Health

You Need to Know This About Spinal Stenosis

If the area inside your spinal canal narrows down, you can develop a condition known as spinal stenosis. The chances of developing this condition increase with aging as it affects most adults over 50 and can also affect young and middle-aged adults. Fortunately, this condition can be managed through conservative therapies, minimally invasive procedures, and surgery by the Roswell spinal stenosis specialists at Apex Spine and Neurosurgery. The experienced physicians use highly advanced techniques to restore the quality of your life.

Causes of Spinal Stenosis

Spinal stenosis often develops as a result of an underlying condition but can also be caused by an injury. It can create anywhere along the spine, but it usually occurs in the lower back’s lumbar spine. The underlying conditions include:

  •       Slipped vertebra (spondylolisthesis)
  •       Degenerative disk disease
  •       Thickened ligaments
  •       Bone spurs
  •       Facet joint arthritis
  •       Herniated disc

All these conditions in one way or the other contribute to the narrowing of the spinal canal or can cause misaligned vertebrae.

Symptoms Attributed to Spinal Stenosis

Spinal stenosis typically results in a pinched nerve, causing symptoms that travel along the nerve’s length. Depending on the location of the affected nerve, the symptoms can radiate into your arms or legs. Some of the symptoms you can experience include:

  •       Difficulty walking
  •       Hand weakness
  •       Leg cramping
  •       Weakness or tiredness in your arms or legs
  •       Tingling or numbness in your arms or legs
  •       Pain radiating down your arms or legs
  •       Pain in your neck or back

Spinal Stenosis Diagnosis and Treatment

Your symptoms are evaluated, and your medical history is reviewed to understand the cause of your condition. A physical examination can also be done to provide more information. Your provider can also order diagnostic imaging tests when the need arises to provide more definitive information. Such tests can include:

  •       X-rays use less radiation to indicate any bone structure changes, such as the development of bone spurs and loss of disk height.
  •       Magnetic resonance imaging (MRI) uses a powerful magnet and radio waves to create detailed spine images. These images can indicate the disks, spinal cords, nerves, and the presence of any tumor.
  •       A myelogram is a computerized scan that combines x-ray but adds more contrast dye for more explicit photos.

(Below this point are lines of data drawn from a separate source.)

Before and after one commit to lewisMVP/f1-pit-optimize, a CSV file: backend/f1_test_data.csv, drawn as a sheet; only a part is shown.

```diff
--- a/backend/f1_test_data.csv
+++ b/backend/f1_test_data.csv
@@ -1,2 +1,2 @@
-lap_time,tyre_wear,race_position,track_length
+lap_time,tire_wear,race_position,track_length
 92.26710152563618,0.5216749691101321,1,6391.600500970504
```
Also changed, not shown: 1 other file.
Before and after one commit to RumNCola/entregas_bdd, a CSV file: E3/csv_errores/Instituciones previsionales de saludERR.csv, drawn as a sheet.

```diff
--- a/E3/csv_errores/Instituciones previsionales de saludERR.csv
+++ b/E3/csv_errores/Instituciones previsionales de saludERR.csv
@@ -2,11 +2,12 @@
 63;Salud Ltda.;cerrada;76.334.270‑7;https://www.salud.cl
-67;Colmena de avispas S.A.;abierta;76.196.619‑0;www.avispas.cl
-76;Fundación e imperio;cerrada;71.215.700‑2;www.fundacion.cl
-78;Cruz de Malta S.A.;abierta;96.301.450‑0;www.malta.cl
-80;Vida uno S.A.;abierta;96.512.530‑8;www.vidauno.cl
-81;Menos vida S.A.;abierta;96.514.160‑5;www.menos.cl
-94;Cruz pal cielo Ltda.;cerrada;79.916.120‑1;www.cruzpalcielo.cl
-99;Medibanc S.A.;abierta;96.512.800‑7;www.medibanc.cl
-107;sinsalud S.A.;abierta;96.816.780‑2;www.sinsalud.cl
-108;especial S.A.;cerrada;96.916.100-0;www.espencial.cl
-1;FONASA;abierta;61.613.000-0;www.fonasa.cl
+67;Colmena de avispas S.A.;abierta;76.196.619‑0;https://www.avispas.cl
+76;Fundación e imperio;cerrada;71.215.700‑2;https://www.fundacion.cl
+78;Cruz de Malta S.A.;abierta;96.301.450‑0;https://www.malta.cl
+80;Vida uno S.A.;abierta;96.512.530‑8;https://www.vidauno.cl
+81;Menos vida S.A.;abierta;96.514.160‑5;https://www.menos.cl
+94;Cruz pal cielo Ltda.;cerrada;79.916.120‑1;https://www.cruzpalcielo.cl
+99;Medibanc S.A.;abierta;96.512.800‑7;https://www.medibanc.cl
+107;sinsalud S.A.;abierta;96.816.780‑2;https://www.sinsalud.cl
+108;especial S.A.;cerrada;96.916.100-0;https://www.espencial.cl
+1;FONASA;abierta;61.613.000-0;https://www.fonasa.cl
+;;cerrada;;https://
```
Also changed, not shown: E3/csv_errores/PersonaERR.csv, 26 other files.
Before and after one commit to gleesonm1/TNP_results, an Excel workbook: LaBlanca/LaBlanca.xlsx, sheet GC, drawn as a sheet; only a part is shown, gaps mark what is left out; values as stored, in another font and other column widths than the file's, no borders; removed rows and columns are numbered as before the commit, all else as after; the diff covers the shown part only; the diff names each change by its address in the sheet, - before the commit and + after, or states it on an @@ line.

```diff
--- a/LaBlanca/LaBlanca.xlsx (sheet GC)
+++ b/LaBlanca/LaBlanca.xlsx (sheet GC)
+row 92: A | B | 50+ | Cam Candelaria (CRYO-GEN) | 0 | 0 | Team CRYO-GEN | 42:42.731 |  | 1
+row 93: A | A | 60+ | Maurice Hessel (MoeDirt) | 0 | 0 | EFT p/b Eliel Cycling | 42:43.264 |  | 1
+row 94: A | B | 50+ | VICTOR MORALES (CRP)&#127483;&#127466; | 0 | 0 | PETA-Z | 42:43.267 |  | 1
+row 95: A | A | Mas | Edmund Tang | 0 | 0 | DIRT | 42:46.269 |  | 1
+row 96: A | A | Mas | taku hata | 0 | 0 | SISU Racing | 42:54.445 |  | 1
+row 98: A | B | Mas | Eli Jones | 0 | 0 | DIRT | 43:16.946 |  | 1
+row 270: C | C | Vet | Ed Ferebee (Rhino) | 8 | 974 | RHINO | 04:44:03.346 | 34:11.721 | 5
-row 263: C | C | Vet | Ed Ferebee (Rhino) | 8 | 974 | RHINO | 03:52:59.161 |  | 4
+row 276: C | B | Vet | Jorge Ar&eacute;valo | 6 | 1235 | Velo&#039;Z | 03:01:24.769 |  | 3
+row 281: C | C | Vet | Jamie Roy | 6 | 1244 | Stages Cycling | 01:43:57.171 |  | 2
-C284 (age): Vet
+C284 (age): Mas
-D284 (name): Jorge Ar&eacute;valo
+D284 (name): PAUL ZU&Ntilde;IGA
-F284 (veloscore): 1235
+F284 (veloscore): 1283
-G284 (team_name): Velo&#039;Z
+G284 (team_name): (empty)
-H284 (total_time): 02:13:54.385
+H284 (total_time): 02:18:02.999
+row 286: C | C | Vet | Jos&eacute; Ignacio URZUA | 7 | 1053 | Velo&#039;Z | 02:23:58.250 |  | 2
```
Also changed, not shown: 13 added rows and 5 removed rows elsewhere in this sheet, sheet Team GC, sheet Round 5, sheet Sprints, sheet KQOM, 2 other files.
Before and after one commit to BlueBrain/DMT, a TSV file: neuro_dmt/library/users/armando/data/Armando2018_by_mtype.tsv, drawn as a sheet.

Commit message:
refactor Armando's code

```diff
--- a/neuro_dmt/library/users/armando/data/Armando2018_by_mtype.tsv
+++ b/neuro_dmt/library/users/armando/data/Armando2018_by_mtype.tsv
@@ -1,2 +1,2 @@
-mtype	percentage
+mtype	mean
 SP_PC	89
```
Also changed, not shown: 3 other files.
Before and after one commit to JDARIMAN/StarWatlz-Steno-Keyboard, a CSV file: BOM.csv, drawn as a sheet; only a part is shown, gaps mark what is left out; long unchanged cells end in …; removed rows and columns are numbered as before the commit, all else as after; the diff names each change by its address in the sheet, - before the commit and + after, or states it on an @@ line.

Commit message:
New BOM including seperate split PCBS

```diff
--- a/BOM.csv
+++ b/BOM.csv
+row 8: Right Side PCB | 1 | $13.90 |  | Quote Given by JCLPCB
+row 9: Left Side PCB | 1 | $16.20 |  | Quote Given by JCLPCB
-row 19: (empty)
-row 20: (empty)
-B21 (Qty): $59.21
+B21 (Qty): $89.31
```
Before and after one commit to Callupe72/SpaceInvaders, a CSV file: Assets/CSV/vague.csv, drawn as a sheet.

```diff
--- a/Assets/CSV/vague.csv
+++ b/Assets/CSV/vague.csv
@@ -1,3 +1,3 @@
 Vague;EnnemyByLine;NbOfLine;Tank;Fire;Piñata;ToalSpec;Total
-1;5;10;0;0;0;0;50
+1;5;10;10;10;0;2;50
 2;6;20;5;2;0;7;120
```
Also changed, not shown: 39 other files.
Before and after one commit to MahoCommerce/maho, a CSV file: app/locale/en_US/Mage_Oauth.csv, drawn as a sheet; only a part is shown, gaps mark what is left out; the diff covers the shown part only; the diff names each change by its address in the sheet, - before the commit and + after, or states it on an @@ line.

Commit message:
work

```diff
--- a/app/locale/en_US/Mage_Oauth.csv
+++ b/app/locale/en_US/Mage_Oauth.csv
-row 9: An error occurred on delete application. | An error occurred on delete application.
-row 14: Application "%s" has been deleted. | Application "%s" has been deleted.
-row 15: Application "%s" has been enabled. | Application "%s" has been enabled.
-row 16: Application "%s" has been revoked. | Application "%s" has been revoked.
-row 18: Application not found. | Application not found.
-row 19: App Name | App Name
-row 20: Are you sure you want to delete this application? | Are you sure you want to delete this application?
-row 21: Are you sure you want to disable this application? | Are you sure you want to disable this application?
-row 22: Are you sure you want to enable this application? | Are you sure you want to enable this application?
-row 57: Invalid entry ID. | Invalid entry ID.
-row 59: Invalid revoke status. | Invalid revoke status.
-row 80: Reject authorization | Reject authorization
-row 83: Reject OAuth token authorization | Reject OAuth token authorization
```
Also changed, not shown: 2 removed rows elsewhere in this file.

After an accurate diagnosis, your initial treatment can include physical therapy, anti-inflammatory medications, posture correction, or activity modification, depending on the cause of your problem. Epidural steroid injections can be used to provide more relief than oral medications.

Surgery can be recommended when:

  •       Your symptoms become intolerable.
  •       Your pain results from pressure on the spinal cord
  •       You have lost bowel or bladder control.
  •       Walking and maintaining your balance has become difficult.

How You Can Avoid Spinal Stenosis

Although most of the causes of spinal stenosis are typical wear and tear age-related conditions, specific measures can reduce your risks or slow the condition’s progression. They include:

  •       Exercise to stay active but avoid practices that can contribute to pain.
  •       Maintain good posture in your daily activities
  •       Quit smoking
  •       Maintaining an ideal body weight and eating a healthy diet.

Spinal stenosis can cause pain and affect your performance. If you experience back or neck pain or other symptoms associated with your spinal cord, please seek medical assistance to manage the condition through different treatment options. Spinal stenosis surgery can be suggested to relieve your neck or low back pain.